Let us go back to the women at the well…to the un-named, sinful, Samaritan woman who because of her out-cast status was doing her labor intense work in the middle of the day.  And what did Jesus do?  He met her where she was at and taught her.  He did not judge harshly but with love.  And that it what Church is all about –
Church should be the one place where you can come – completely and without hesitation to be yourselves.  Church is where we meet each other – right where we are at and journey along side each other.  We don’t condemn or judge each other.  Church is a place where all should be welcomed to listen and learn about Jesus.  Church is a place where every one no matter your status outside these walls should feel safe and comfortable.  Church then is the sacred ground in which all are welcomed.  And we – like this woman – can come here full of sin, guilt, regret and shame to hear God’s word, to praise God’s name and to feel the power of God’s grace in our lives.  We like this woman can come humbly and vulnerable to this well and leave refreshed and nourished.  

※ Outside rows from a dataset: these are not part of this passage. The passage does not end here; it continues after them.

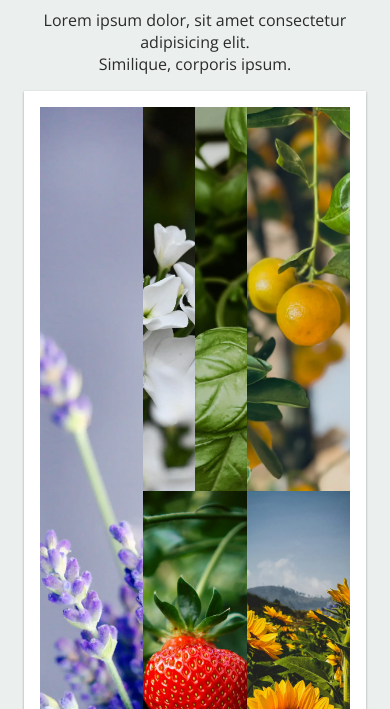
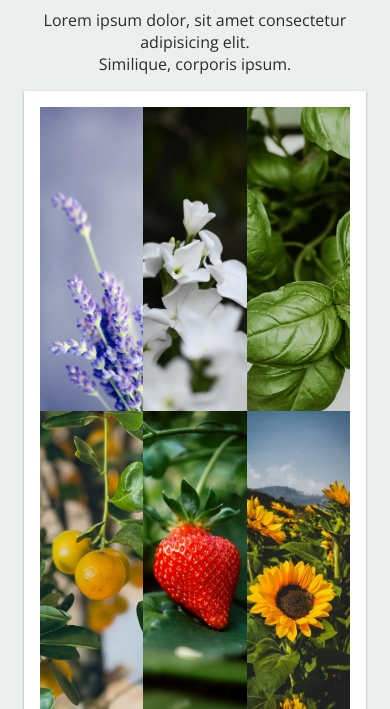
Before and after one commit to ardalansale/planned-planthood, a plain HTML site: page index.html in a window 390 px wide. Shown: the part 135-844 px from the top of the page. Drawn offline with nearby package versions, Linux system fonts and the light colour scheme.

Commit message:
Gör Hero-sektion responsiv

```diff
--- a/index.html
+++ b/index.html
@@ -336,7 +336,7 @@
                   <path d="M17 12.5c-1.2 0-2.4-.2-3.6-.6-.3-.1-.7 0-1 .2l-2.2 2.2c-2.8-1.4-5.1-3.8-6.6-6.6l2.2-2.2c.3-.3.4-.7.2-1-.3-1.1-.5-2.3-.5-3.5 0-.6-.4-1-1-1H1C.4 0 0 .4 0 1c0 9.4 7.6 17 17 17 .6 0 1-.4 1-1v-3.5c0-.6-.4-1-1-1zM16 9h2c0-5-4-9-9-9v2c3.9 0 7 3.1 7 7zm-4 0h2c0-2.8-2.2-5-5-5v2c1.7 0 3 1.3 3 3z" fill="#FFF"/>
                 </g>
               </svg>
-              <p>Telefon: 020-1234567</p>
+              <p>020-1234567</p>
           </div>
 
           <div class="footer__email">
--- a/stylesheets/style.css
+++ b/stylesheets/style.css
@@ -22,7 +22,7 @@
   padding-right: var(--spacing-xl);
   padding-top: calc(2 * var(--spacing-xl));
   padding-bottom: calc(2 * var(--spacing-xl));
-  /* 77.5 rem + 2.5rem = 1240px + 40px = 1280 px */
+  /* 77.5 rem + 3rem = 1240px + 48px = Hemsidans totala bredd är 1288 px */
   margin-left: auto;
   margin-right: auto;
   display: grid;
@@ -93,7 +93,7 @@
 
 /*** HEADER & NAV -- HAMBURGARMENY ****/
 .nav__hamburger {
-  display: none; /* Gömmer ikon vid desktop-vy */
+  display: none; /* Döljer ikon vid desktop-vy */
 }
 
 .hamburger-btn {
@@ -129,10 +129,9 @@
 
 .hero {
   margin: 0 auto;
-  /* width: 100%; */
   display: grid;
   align-content: center;
-  justify-content: center;
+  justify-content: stretch; /* Gör sektionen mer responsiv */
   gap: 1rem;
 }
 
@@ -143,7 +142,9 @@
 
 .hero__collage {
   display: grid;
-  height: 50rem;
+  /* height: 50rem; */
+  max-height: 50rem;
+  min-height: 40rem;
   border: solid 1rem var(--clr-primary-light-1);
   grid-template-columns: repeat(6, 1fr);
   grid-auto-rows: minmax(100px, 1fr);
@@ -205,7 +206,6 @@
 
 .newsletter__form-wrapper {
   align-self: flex-start;
-  /* width: 25rem; */
   display: flex;
   align-items: center;
   border: 2px solid var(--clr-primary-light-3);
@@ -240,6 +240,7 @@
   background-color: var(--clr-accent-dark);
   color: var(--clr-green-400);
   border: 2px solid var(--clr-green-400);
+  outline-offset: 4px;
 
 }
 
@@ -348,7 +349,6 @@
 .footer__links {
   display: flex;
   flex-direction: column;
-  /* align-items: flex-end; */
   gap: var(--spacing-m);
   height: 100%;
   font-size: var(--fs-500);
@@ -367,30 +367,22 @@
 
 /****** RESPONSIV ******/
 
-@media (width < 768px) {
-
-  /** HEADER & NAVBAR **/
-  .nav__menu {
-    display: none;
+@media (width < 900px) {
+  /** MAIN */
+  .hero__collage {
+    grid-template-columns: repeat(2, 1fr);
+    grid-template-areas:
+      "a b"
+      "c d"
+      "e f";
   }
 
-  .nav__hamburger {
-    display: block;
-  }
-
-  /** FOOTER **/
-  .footer__nav {
-    visibility: hidden;
-  }
-}
-
-@media (width < 1000px) {
-  /** MAIN */
   .newsletter,
   .plantedplants {
     flex-direction: column;
     gap: 2rem;
   }
+
   .newsletter__icon { order: 1; }
   .newsletter__subscribe { order: 2; }
 
@@ -404,3 +396,26 @@
     text-align: center;
   }
 }
+
+@media (width < 768px) { /*
+
+  /** HEADER & NAVBAR **/
+  .nav__menu {
+    display: none;
+  }
+
+  .nav__hamburger {
+    display: block;
+  }
+  /** MAIN **/
+  .hero__collage {
+    grid-template-columns: repeat(3, 1fr);
+    grid-template-areas:
+      "a b c"
+      "d e f";
+  }
+  /** FOOTER **/
+  .footer__nav {
+    visibility: hidden;
+  }
+}
```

The Church's purpose then is to meet people, where they are at – allowing room for each person to be themselves; and through worship and education begin to accept God’s grace for yourselves.  A place where you can learn to follow Christ and allow yourself to be filled and nourished spiritually so that you can like the woman at the well leave here excited to share your belief to others, spreading God’s amazing message and encouraging others to join us in this wondrous space where all are welcome – whoever you are, wherever you are at, you are welcomed to worship in God’s church.  And we hope that through worship, song and prayer each and every person feels the amazing life that God has given to them and is empowered, nourished and excited to go out into the world.  Let us together strive to be a place that leaves space for each person to be their own, where judgment is left outside the doors and where each person humbly and vulnerable can be spiritual refreshed and nourished.  Let us be the well of the living Christ and open ourselves up to the weary meeting them where they are at to teach and learn about Christ, spreading God’s message of grace and building this church with excitement.